(Records drawn from a dataset)
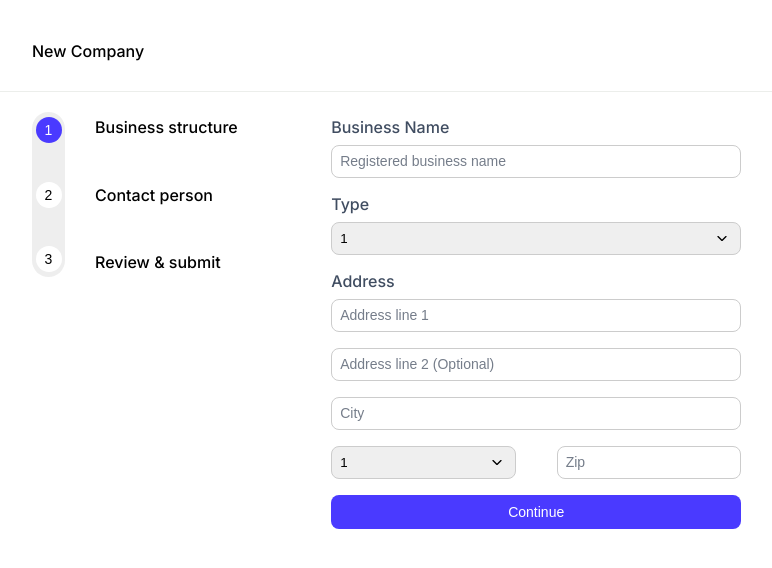
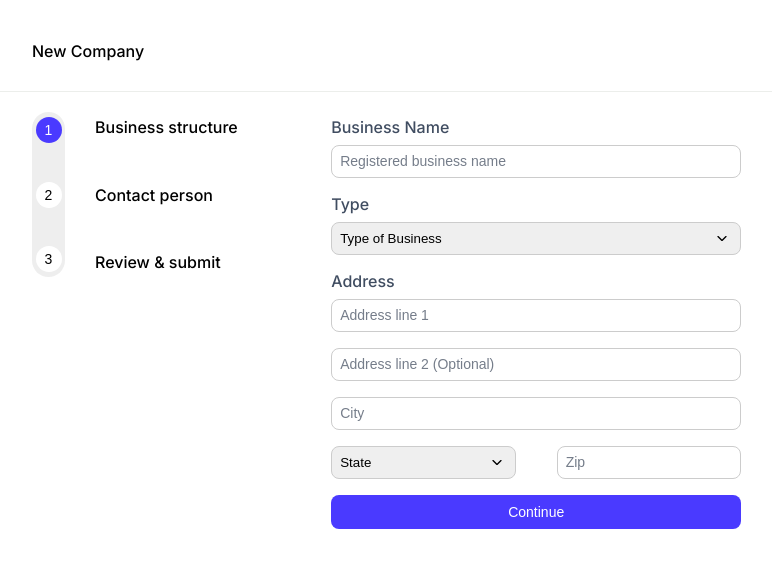
Before and after one commit to yeynerArenales/companycreator, a Next.js app: page / in a window 1280 px wide. Shown: the top 568 px of the page, without its empty margins (56-828 px from the left). Built offline with nearby package versions, Linux system fonts and the light colour scheme.

Commit message:
[FEATURE][REDUX] imported and delete old business form

```diff
--- a/src/components/organism/Forms/BusinessForm.tsx
+++ /dev/null
@@ -1,111 +0,0 @@
-"use client";
-import React from "react";
-
-// Style
-import styled from "styled-components";
-
-// Form
-import { useForm, SubmitHandler } from "react-hook-form";
-
-// Components
-import { CustomSelect, CustomTextField } from "@/components/atoms/Inputs";
-import { CustomButton } from "@/components/atoms/Buttons";
-
-// validations
-import { yupResolver } from "@hookform/resolvers/yup";
-import { businessFormSchema } from "./validations";
-
-const Form = styled.form`
-  width: 410px;
-  margin: 25px 0;
-`;
-
-const DoubleInput = styled.div`
-  width: 100%;
-  display: flex;
-  justify-content: space-between;
-  align-items: center;
-`;
-
-const InputBox = styled.div`
-  width: 45%;
-`;
-
-export const BusinessForm = ({}) => {
-  const {
-    register,
-    handleSubmit,
-    control,
-    formState: { errors },
-  } = useForm({
-    criteriaMode: "all",
-    resolver: yupResolver(businessFormSchema),
-  });
-
-  const onSubmit: SubmitHandler<any> = (data) => console.log(data);
-
-  return (
-    <Form onSubmit={handleSubmit(onSubmit)}>
-      <CustomTextField
-        label="Business Name"
-        placeholder="Registered business name"
-        register={register}
-        name="businessName"
-        errors={errors}
-      />
-
-      <CustomSelect
-        label="Type"
-        options={["1", "2", "3"]}
-        control={control}
-        name="type"
-        errors={errors}
-      />
-
-      <CustomTextField
-        label="Address"
-        placeholder="Address line 1"
-        register={register}
-        name="address"
-        errors={errors}
-      />
-
-      <CustomTextField
-        placeholder="Address line 2 (Optional)"
-        name="address_2"
-        register={register}
-        errors={errors}
-      />
-
-      <CustomTextField
-        placeholder="City"
-        name="city"
-        register={register}
-        errors={errors}
-      />
-
-      <DoubleInput>
-        <InputBox>
-          <CustomSelect
-            options={["1", "2", "3"]}
-            control={control}
-            name="state"
-            errors={errors}
-          />
-        </InputBox>
-
-        <InputBox>
-          <CustomTextField
-            name="zip"
-            placeholder="Zip"
-            register={register}
-            errors={errors}
-            type="number"
-          />
-        </InputBox>
-      </DoubleInput>
-
-      <CustomButton label="Continue" />
-    </Form>
-  );
-};
--- a/src/components/organism/Forms/index.ts
+++ b/src/components/organism/Forms/index.ts
@@ -1,2 +1,2 @@
-export { BusinessForm } from "./BusinessForm";
+export { BusinessForm } from "./business-form";
 export { ContactForm } from "./ContactForm";
```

● **WORK INSTRUCTION**:
Please return all lines from the records that hold the word "export".

● **RESPONSE TO THIS EXERCISE**:
-export const BusinessForm = ({}) => {
-export { BusinessForm } from "./BusinessForm";
+export { BusinessForm } from "./business-form";
 export { ContactForm } from "./ContactForm";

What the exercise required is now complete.